Abstract

We report on the Azores Stratocumulus Measurements of Radiation, Turbulence and Aerosols (ACORES) campaign, which took place around Graciosa and Pico Islands/Azores in July 2017. The main objective was to investigate the vertical distribution of aerosol particles, stratocumulus microphysical and radiative properties, and turbulence parameters in the eastern North Atlantic. The vertical exchange of mass, momentum, and energy between the free troposphere (FT) and the cloudy marine boundary layer (MBL) was explored over a range of scales from submeters to kilometers. To cover these spatial scales with appropriate measurements, helicopter-borne observations with unprecedented high resolution were realized using the Airborne Cloud Turbulence Observation System (ACTOS) and Spectral Modular Airborne Radiation Measurement System–Helicopter-Borne Observations (SMART-HELIOS) instrumental payloads.

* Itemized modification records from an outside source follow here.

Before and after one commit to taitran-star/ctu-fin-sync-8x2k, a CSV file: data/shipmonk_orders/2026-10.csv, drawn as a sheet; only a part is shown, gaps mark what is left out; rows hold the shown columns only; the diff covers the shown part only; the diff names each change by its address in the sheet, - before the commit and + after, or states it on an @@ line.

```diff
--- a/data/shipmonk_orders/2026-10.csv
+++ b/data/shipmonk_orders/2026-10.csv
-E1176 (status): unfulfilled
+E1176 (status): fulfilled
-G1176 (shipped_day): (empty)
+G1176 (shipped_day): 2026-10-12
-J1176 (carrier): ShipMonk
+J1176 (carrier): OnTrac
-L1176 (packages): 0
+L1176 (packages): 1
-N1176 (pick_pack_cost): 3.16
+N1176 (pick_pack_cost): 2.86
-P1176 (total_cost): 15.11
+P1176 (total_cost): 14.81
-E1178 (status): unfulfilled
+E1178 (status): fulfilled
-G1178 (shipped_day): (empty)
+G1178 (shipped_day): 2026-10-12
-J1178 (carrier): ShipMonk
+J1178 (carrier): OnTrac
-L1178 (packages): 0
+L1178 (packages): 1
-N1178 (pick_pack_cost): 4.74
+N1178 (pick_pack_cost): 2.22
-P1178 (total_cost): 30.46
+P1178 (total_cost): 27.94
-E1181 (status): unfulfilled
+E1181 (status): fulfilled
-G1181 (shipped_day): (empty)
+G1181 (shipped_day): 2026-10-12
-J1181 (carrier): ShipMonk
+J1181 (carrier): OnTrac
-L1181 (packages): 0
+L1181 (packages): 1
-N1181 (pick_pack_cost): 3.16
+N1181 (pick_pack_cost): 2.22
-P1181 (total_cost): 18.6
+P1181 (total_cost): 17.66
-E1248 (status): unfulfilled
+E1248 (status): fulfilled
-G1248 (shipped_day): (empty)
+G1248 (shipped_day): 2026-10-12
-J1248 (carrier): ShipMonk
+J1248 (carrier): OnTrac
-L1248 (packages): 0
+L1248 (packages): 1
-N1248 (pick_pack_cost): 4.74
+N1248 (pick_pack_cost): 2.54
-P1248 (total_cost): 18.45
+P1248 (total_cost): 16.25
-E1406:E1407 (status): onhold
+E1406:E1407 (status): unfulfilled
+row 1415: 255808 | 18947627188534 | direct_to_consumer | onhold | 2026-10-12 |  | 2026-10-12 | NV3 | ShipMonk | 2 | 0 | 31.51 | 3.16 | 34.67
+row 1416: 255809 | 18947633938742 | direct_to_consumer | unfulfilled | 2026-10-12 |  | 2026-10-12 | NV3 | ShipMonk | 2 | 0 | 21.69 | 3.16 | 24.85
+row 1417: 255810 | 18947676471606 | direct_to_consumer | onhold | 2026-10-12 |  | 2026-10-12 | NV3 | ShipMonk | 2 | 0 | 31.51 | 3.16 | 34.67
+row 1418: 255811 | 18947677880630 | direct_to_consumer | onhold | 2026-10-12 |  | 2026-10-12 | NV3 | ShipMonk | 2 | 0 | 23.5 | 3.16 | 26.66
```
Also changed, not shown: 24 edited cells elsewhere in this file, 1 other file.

The helicopter-borne observations were combined with ground-based aerosol measurements collected at two continuously running field stations on Pico Mountain (2,225 m above sea level, in the FT), and at the Atmospheric Radiation Measurement (ARM) station on Graciosa (at sea level). First findings from the ACORES observations we are discussing in the paper are as follows: (i) we have observed a high variability of the turbulent cloud-top structure on horizontal scales below 100 m with local temperature gradients of up to 4 K over less than 1 m vertical distance, (ii) we have collected strictly collocated radiation measurements supporting the relevance of small-scale processes by revealing significant inhomogeneities in cloud-top brightness temperature to scales well below 100 m, and (iii) we have concluded that aerosol properties are completely different in the MBL and FT with often-complex stratification and frequently observed burst-like new particle formation.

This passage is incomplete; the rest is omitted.